Pulpwood (Candidly) Spoke

I wanted to announce that my newest UGA football book -- GAME OF MY LIFE Georgia Bulldogs -- has recently been printed and released by my publisher in New York.  For what it's worth, I can honestly say it is my favorite of the six book projects I have completed. 
As mentioned here before, I was granted permission to co-author the book with my father, and that made the project extra special.  Also, I was fortunate enough to sit down and interview 25 standout Bulldog players from the past, whose ages span from 22 to 91 years old, and not only hear about the "game of their life," so to speak, but also simply their life experiences in general, on and off the UGA campus, and on and off the football field.  

Notably, a conscious effort was made by us for the book to be different from the dozens of previous ones on UGA football by revealing the untold stories of a number of great players.  There have been many standout players in history to don the red and black, but unfortunately only a select number of them have been featured in a book.  As I asked my father at the beginning of the project, "Surely, even a punter has a game of his life, right?"   

These stories entertained us, and some made us laugh, while even a couple made us tear up.  Above all, the stories we were told educated and enlightened my father and I.  Our hope is that we were able to convey these accounts in the pages of the manuscript, giving each player their due.

Over the last few months, I've been asked several times which of the 25 interviews was my favorite.  Honestly, they were all so pleasing, but different, it's impossible for me to answer that.  However, thumbing through the book, I just caught a glimpse of what I believe was my favorite and perhaps the most meaningful quote from a player.

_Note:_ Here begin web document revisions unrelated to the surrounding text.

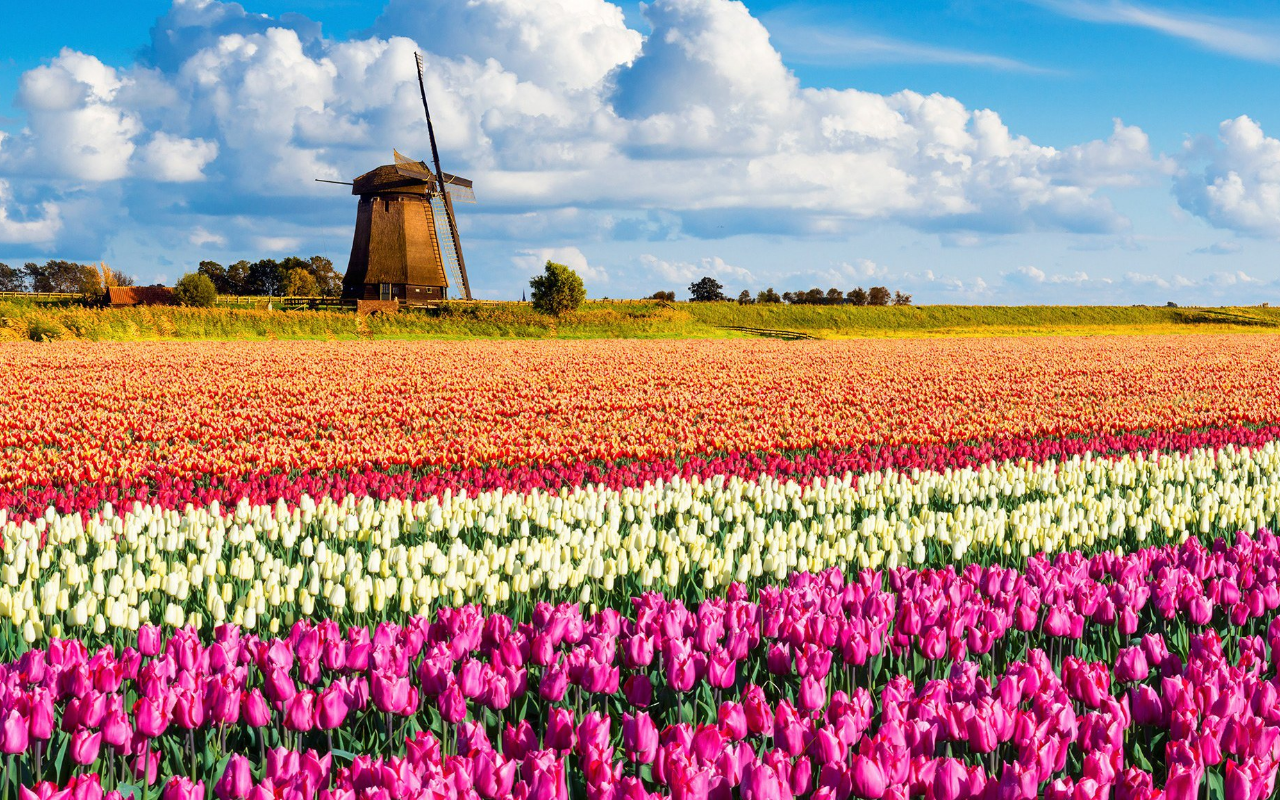
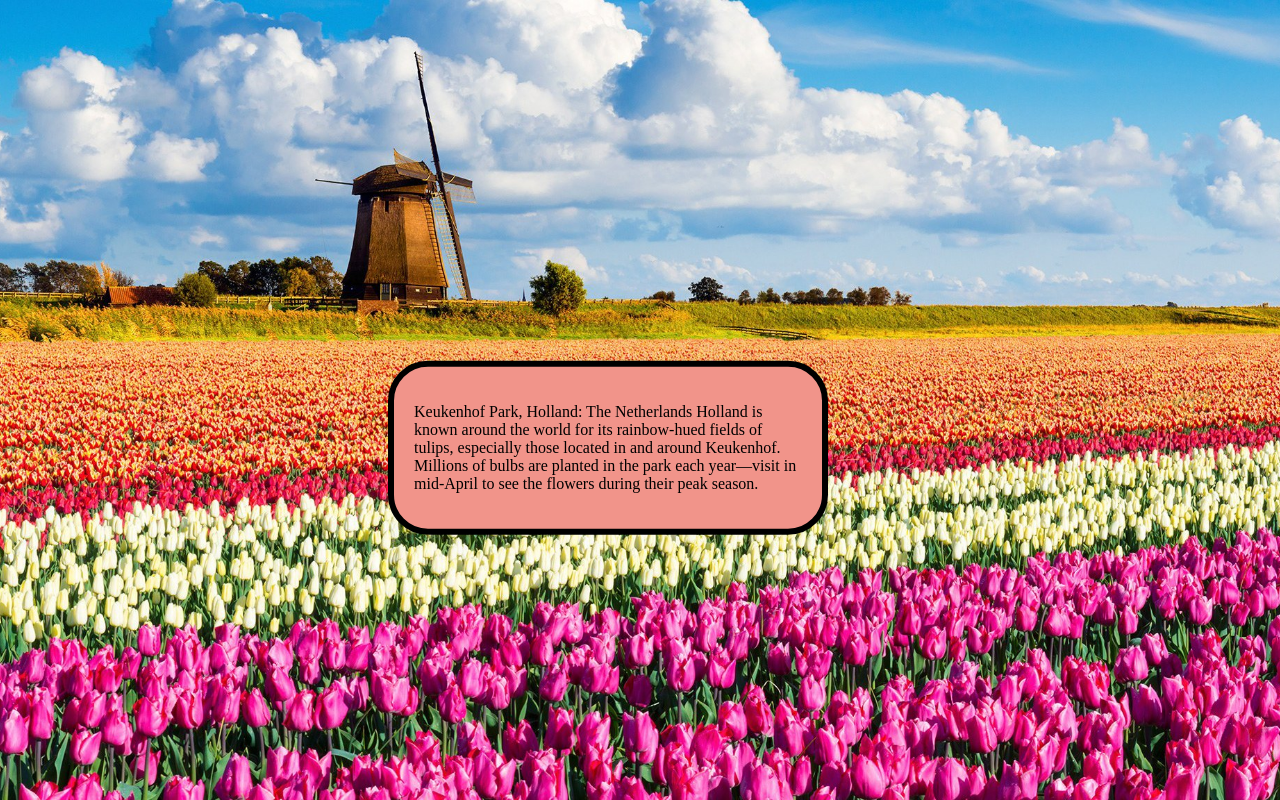
Before and after one commit to Priyal2807/cssanimations, a plain HTML site: page fullimage.htm in a window 1280 px wide. Drawn offline with Linux system fonts and the light colour scheme.

Commit message:
added a complete html file with text wrapping

```diff
--- a/fullimage.htm
+++ b/fullimage.htm
@@ -13,10 +13,28 @@
     background-repeat: no-repeat;
     background-size: cover;
   }
+  .box{
+    margin: 100px 100px 100px 100px;
+    border: solid 6px black;
+    border-radius: 40px;
+    padding :20px 20px 20px 20px;
+    color:black;
+    background-color: #F1948A ;
+    position: absolute;
+  top:50%;
+  left:50%;
+  transform: translate(-80%, -80%);
+
+  }
 </style>
 </head>
 <body>
   <div class="img"></div>
-  <div class="box"></div>
+  <div class="box">
+<p>
+  Keukenhof Park, Holland: The Netherlands
+  Holland is known around the world for its rainbow-hued fields of tulips, especially those located in and around Keukenhof.
+  Millions of bulbs are planted in the park each year—visit in mid-April to see the flowers during their peak season.</p>
+  </div>
 </body>
 </html>
```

Pulpwood today -- no longer
with gasoline drawers on
Speaking of "different," I've blogged about Andre "Pulpwood" Smith before, including just after I interviewed him for the book.  He certainly gave a one-of-a-kind interview, especially in regards to his up-and-down life since flunking out of UGA following his one-hit wonder season of 1984.  Pulpwood was more than straightforward with me, including in explaining his circumstances while recovering in a hospital in 1997 after being shot in the back: "I had been through hell with gasoline drawers on and thought I might die," he declared.

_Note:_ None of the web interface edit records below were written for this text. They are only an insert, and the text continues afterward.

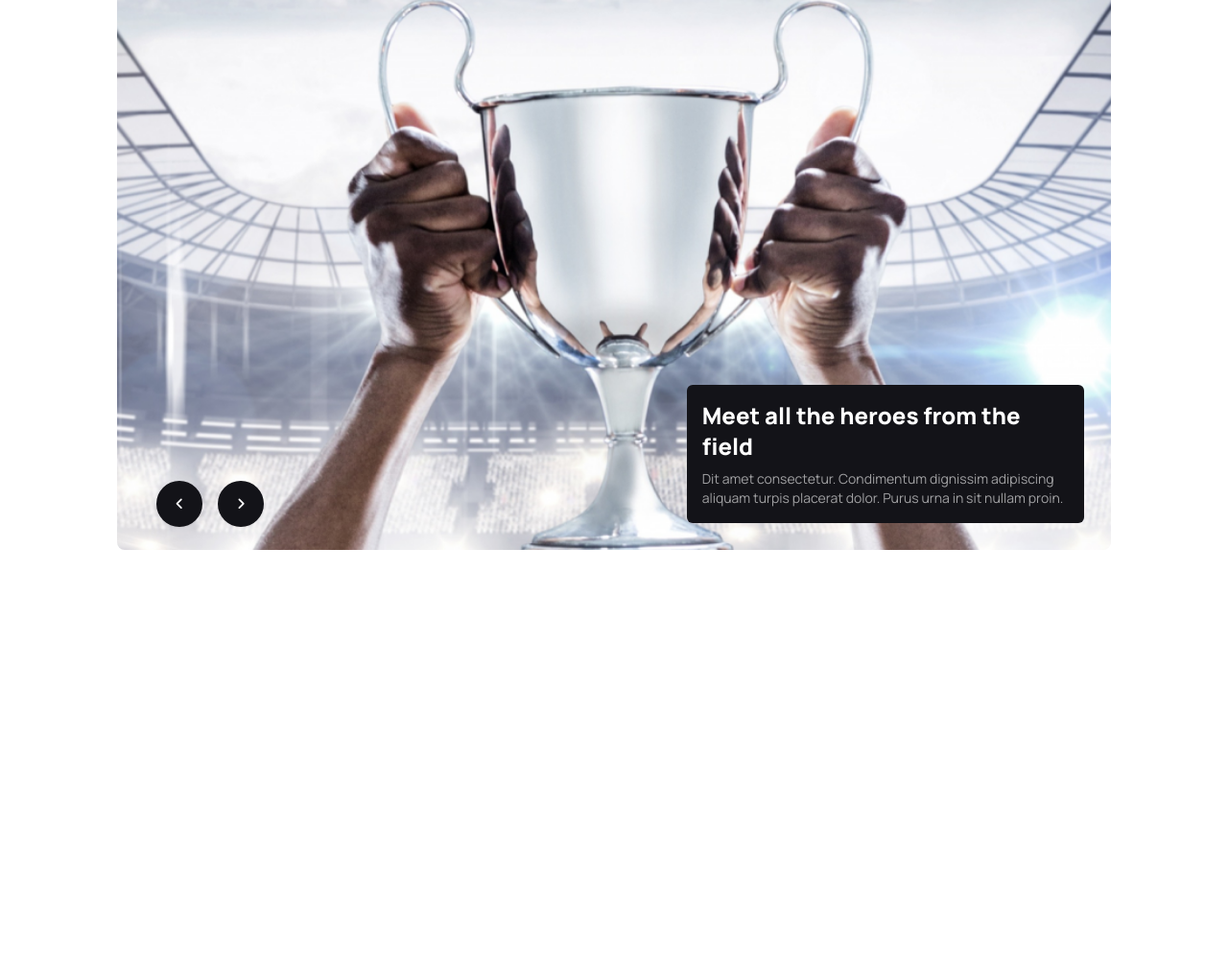
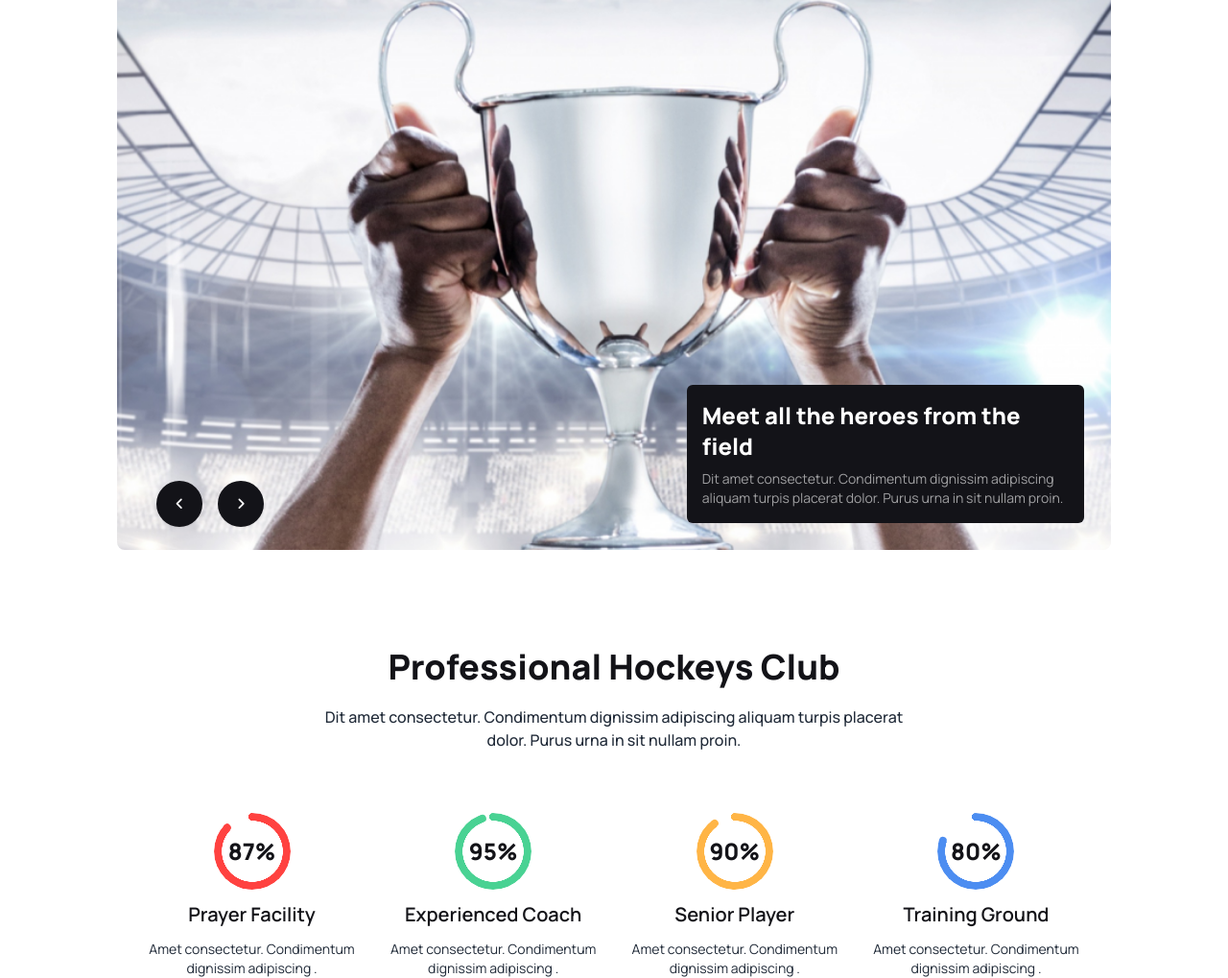
Before and after one commit to 44fahadhasan/a3-hockeys, a plain HTML site: page index.html in a window 1280 px wide. Shown: the part 147-1166 px from the top of the page at 96% size. Before the commit the page ends 800 px from the top, so only its background shows below. Drawn offline with nearby package versions, Linux system fonts and the light colour scheme.

Commit message:
added professional hockeys club section

```diff
--- a/index.html
+++ b/index.html
@@ -133,8 +133,7 @@
               Meet all the heroes from the field
             </h6>
             <p class="text-primary-gray text-sm">
-              Dit amet consectetur. Condimentum dignissim adipiscing aliquam
-              turpis placerat dolor. Purus urna in sit nullam proin.
+              Amet consectetur. Condimentum dignissim adipiscing .
             </p>
           </div>
           <!-- slider button -->
@@ -164,8 +163,7 @@
               Meet all the heroes from the field
             </h6>
             <p class="text-primary-gray text-sm">
-              Dit amet consectetur. Condimentum dignissim adipiscing aliquam
-              turpis placerat dolor. Purus urna in sit nullam proin.
+              Amet consectetur. Condimentum dignissim adipiscing .
             </p>
           </div>
           <!-- slider button -->
@@ -190,10 +188,112 @@
           Meet all the heroes from the field
         </h6>
         <p class="text-primary-gray text-sm">
-          Dit amet consectetur. Condimentum dignissim adipiscing aliquam turpis
-          placerat dolor. Purus urna in sit nullam proin.
+          Amet consectetur. Condimentum dignissim adipiscing .
         </p>
       </div>
     </div>
   </header>
+
+  <main>
+    <!-- professional hockeys club -->
+    <section class="mt-12 lg:mt-24">
+      <div class="container mx-auto w-[81%]">
+        <!-- each sectiion contenet -->
+        <div class="lg:w-3/5 mx-auto text-center space-y-5 my-4 lg:my-6">
+          <h2 class="text-primary-black font-extrabold text-xl lg:text-4xl">
+            Professional Hockeys Club
+          </h2>
+          <p class="text-para font-medium text-sm lg:text-base">
+            Dit amet consectetur. Condimentum dignissim adipiscing aliquam
+            turpis placerat dolor. Purus urna in sit nullam proin.
+          </p>
+        </div>
+        <!-- radial progress container -->
+        <div class="w-[94%] mx-auto mt-11 lg:mt-16">
+          <div class="grid gap-8 grid-cols-1 lg:grid-cols-4">
+            <!-- radial single item -->
+            <div class="space-y-3 text-center">
+              <!-- radial progress -->
+              <div
+                class="radial-progress bg-primary-white text-primary-red border-primary"
+                style="--value: 87"
+                role="progressbar"
+              >
+                <span class="text-primary-black text-2xl font-extrabold"
+                  >87%</span
+                >
+              </div>
+              <!-- radial content -->
+              <h6 class="text-primary-black font-semibold text-xl">
+                Prayer Facility
+              </h6>
+              <p class="text-para font-normal text-sm">
+                Amet consectetur. Condimentum dignissim adipiscing .
+              </p>
+            </div>
+            <!-- radial single item -->
+            <div class="space-y-3 text-center">
+              <!-- radial progress -->
+              <div
+                class="radial-progress bg-primary-white text-[#49D293] border-primary"
+                style="--value: 95"
+                role="progressbar"
+              >
+                <span class="text-primary-black text-2xl font-extrabold"
+                  >95%</span
+                >
+              </div>
+              <!-- radial content -->
+              <h6 class="text-primary-black font-semibold text-xl">
+                Experienced Coach
+              </h6>
+              <p class="text-para font-normal text-sm">
+                Amet consectetur. Condimentum dignissim adipiscing .
+              </p>
+            </div>
+            <!-- radial single item -->
+            <div class="space-y-3 text-center">
+              <!-- radial progress -->
+              <div
+                class="radial-progress bg-primary-white text-[#FFB546] border-primary"
+                style="--value: 90"
+                role="progressbar"
+              >
+                <span class="text-primary-black text-2xl font-extrabold"
+                  >90%</span
+                >
+              </div>
+              <!-- radial content -->
+              <h6 class="text-primary-black font-semibold text-xl">
+                Senior Player
+              </h6>
+              <p class="text-para font-normal text-sm">
+                Amet consectetur. Condimentum dignissim adipiscing .
+              </p>
+            </div>
+            <!-- radial single item -->
+            <div class="space-y-3 text-center">
+              <!-- radial progress -->
+              <div
+                class="radial-progress bg-primary-white text-[#4C8DF1] border-primary"
+                style="--value: 80"
+                role="progressbar"
+              >
+                <span class="text-primary-black text-2xl font-extrabold"
+                  >80%</span
+                >
+              </div>
+              <!-- radial content -->
+              <h6 class="text-primary-black font-semibold text-xl">
+                Training Ground
+              </h6>
+              <p class="text-para font-normal text-sm">
+                Amet consectetur. Condimentum dignissim adipiscing .
+              </p>
+            </div>
+          </div>
+        </div>
+      </div>
+    </section>
+  </main>
 </body>
```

Like the other two dozen accounts, Pulpwood's story has a happy ending.  He became a Christian, escaping his life of crime and drugs, while discovering there were people "out there from my past that really loved me."  Still, he admits, "I've actually had people, including some teammates, recently tell me, 'I thought you were dead!'"

The book is titled "Game of My Life," but it's just as much about the life experiences of those we once cheered for.  Some of these players still remain in the spotlight, whereas you may have not heard the names of others for years.  The experiences they share in the book span from one extreme to the other -- from the customary encounters to going to hell wearing gasoline drawers.

The book can be found at local bookstores and via online dealers, but your best bet, avoiding paying sales tax and inflated shipping charges, is to purchase the book directly from me at my online bookstore -- PatrickGarbin.org.  I sell my books at retail price and will ship all orders, whether you buy 1 or say 1,000 books, for 99 cents.  Plus, my co-author and I will happily throw in our complimentary signatures (especially if you were to purchase 1,000...).


Anonymous said...

Congrats on your father/son book project! Very cool. Some of the best projects were the summer projects with my two sons. From a two week tour of Costa Rica, rebuilding a mustang, converting all the vinyl to digital etc. those were great times and we all learned something from and about each other.

Anonymous said...

Patrick--just bought two off your site. Looking forward to reading. go dawgs!